If you follow pawn news at all, you’ll know that pawn shops are thriving right now. Opening a pawn shop is not a simple process, but if you’re willing to follow the right steps and if you have or are willing to learn the skills and knowledge it takes to be a pawnbroker now is an exciting time to be part of the pawn industry. Collateral lending in some form can be traced back 3000 years in history. While in recent history the industry has had a rather seedy image, modern pawnbrokers have been working hard to change this image. The economy has been volatile but as a business, a pawn shop doesn’t need a thriving economy to do well. History shows the pawn shop is not going anywhere. It’s an industry that’s experiencing a current boom as well as an industry with proven staying power.
The modern pawn shop offers not only a second-hand retail service for the shopper looking for a good deal, but also, and probably more importantly, a financial service banks cannot provide. It’s important for an aspiring pawnbroker to understand that the bulk of their business will not be reselling goods, but will be in pawn loans. Short-term collateral loans will be your primary function and where you will make most of your money. Customers who have been turned down by banks, only need a small amount of cash or need their cash quickly will be coming to you for their lending needs.

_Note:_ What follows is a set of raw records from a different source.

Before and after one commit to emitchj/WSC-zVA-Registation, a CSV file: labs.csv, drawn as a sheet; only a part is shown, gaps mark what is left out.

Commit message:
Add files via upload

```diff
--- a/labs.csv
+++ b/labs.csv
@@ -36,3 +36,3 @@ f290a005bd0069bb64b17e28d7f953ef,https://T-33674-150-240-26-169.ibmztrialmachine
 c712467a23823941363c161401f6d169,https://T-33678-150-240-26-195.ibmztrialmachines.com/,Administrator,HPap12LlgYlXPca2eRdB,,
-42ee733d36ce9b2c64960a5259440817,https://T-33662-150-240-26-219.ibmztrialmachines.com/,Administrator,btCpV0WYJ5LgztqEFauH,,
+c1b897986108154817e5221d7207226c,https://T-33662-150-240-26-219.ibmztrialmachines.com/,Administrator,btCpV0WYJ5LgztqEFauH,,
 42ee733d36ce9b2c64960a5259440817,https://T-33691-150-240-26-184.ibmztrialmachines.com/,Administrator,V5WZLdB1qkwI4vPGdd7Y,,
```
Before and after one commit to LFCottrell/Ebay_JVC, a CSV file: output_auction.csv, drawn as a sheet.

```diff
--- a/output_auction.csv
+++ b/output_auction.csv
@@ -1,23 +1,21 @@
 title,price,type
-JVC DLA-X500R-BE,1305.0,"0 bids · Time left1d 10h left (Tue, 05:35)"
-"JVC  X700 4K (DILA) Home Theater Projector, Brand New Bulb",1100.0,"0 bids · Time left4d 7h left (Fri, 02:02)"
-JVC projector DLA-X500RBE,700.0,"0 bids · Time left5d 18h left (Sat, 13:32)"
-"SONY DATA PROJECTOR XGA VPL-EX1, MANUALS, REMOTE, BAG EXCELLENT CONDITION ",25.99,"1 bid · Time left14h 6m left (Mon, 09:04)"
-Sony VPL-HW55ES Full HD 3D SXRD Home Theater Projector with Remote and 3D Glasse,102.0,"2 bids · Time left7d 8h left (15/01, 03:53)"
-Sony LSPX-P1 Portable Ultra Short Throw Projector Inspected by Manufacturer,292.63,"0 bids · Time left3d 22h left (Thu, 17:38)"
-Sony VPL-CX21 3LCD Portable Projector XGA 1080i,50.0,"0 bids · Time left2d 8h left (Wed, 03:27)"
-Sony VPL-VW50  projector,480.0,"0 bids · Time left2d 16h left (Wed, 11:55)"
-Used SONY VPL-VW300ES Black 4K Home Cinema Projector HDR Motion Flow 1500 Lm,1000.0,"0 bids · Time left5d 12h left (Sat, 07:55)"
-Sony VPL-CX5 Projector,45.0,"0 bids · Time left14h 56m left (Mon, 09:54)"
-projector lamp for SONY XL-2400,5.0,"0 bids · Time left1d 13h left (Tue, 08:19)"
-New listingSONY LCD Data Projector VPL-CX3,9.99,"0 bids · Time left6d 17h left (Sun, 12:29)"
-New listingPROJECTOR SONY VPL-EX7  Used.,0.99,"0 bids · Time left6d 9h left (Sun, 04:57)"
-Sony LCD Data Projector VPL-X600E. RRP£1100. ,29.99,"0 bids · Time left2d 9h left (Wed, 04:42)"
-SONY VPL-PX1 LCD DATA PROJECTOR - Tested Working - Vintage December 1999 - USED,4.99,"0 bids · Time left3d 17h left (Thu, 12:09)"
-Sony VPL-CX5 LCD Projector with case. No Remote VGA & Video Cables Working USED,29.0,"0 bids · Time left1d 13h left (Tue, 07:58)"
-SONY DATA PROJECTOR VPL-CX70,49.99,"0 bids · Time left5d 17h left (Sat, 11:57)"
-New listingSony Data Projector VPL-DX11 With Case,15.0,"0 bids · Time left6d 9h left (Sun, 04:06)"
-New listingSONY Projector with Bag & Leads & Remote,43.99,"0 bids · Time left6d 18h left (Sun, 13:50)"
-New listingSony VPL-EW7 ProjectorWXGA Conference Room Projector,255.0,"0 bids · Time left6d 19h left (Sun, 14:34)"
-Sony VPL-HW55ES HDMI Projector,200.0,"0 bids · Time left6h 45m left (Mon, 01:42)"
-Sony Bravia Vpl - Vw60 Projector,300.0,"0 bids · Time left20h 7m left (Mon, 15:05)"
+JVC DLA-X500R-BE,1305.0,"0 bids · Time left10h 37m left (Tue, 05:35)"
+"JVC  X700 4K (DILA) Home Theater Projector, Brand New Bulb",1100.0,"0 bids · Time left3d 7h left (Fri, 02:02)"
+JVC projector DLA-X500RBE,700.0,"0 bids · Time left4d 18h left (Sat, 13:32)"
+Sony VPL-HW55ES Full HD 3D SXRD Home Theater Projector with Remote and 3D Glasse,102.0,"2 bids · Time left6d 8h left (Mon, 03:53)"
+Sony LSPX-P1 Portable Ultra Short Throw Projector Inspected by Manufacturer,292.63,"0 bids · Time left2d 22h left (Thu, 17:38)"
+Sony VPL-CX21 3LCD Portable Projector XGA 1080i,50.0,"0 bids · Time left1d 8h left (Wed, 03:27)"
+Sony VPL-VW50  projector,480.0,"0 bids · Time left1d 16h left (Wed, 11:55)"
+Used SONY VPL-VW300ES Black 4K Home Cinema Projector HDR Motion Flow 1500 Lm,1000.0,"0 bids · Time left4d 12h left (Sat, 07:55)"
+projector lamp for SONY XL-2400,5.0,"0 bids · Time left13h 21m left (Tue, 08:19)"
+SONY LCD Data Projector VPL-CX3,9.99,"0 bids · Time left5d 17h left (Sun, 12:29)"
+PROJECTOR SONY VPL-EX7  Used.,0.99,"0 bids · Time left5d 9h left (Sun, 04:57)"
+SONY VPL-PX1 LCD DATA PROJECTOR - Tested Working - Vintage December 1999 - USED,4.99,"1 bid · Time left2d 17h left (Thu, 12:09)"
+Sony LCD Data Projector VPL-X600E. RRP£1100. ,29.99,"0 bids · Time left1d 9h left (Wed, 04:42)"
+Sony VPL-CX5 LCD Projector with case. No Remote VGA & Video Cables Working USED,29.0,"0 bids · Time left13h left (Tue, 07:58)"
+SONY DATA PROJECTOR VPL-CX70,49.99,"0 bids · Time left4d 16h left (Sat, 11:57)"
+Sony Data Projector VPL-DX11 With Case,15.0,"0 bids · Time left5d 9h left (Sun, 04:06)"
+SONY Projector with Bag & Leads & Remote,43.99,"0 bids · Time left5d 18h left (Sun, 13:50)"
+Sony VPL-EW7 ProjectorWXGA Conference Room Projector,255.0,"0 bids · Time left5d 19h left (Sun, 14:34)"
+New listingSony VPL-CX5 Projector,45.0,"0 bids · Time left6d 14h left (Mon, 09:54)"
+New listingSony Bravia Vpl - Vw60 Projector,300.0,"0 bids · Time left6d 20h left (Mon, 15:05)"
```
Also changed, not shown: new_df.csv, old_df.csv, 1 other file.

Because you will be loaning money, or operating as a financier, opening a pawn shop takes more than just getting a local business license and having business savvy. You will need to be licensed as a pawnbroker in your state, a process that requires a comprehensive pawn application and supporting documents including verification of your net worth, your credit history, a criminal background clearance and finance related experience. A Money Services Business FinCen Registration is also a must. You will need to learn every federal, state, county and local pawn statute. The pawn industry intersects with many other industries meaning you will need to have or gain knowledge of how to evaluate precious metals, jewelry, electronics, gems, watches, collectibles, firearms and many other items. In addition you will need licenses pertaining to these industries such as a state weights and measurements scale license for evaluating precious metals or if you choose to deal in firearms a federal firearms license.
Creating a solid and detailed business plan for your pawn shop is a must. You will need a good accountant and a good banking relationship as a large part of your business plan will include funding. The exact amount of start-up capital needed will vary depending on the scope of your business. The National Pawnbrokers Association estimates that the start-up capital needed just to cover pawn loans in the first year of business is between $75,000 – 150,000. That does not include daily operating costs or the cost of outfitting your pawn shop. The jewelry business and the pawn broking business go hand in hand as lending against gold, jewelry and watches tends to work best. If you choose to go this direction with your business plan, just getting enough jewelry to fill your display cases could cost another $150,000. In addition to adequate funding you will also need to plan for location, security, insurance, good pawn software, business image and many other things.
The pawn shop model may sound simple at first. You make collateral loans and buy and sell second-hand valuables. However, the start-up process is not simple and as successful pawnbrokers will tell you running your pawn shop takes business and industry knowledge and willingness to continue learning. A successful pawnbroker has to be a lender as well as an expert on multiple different industries.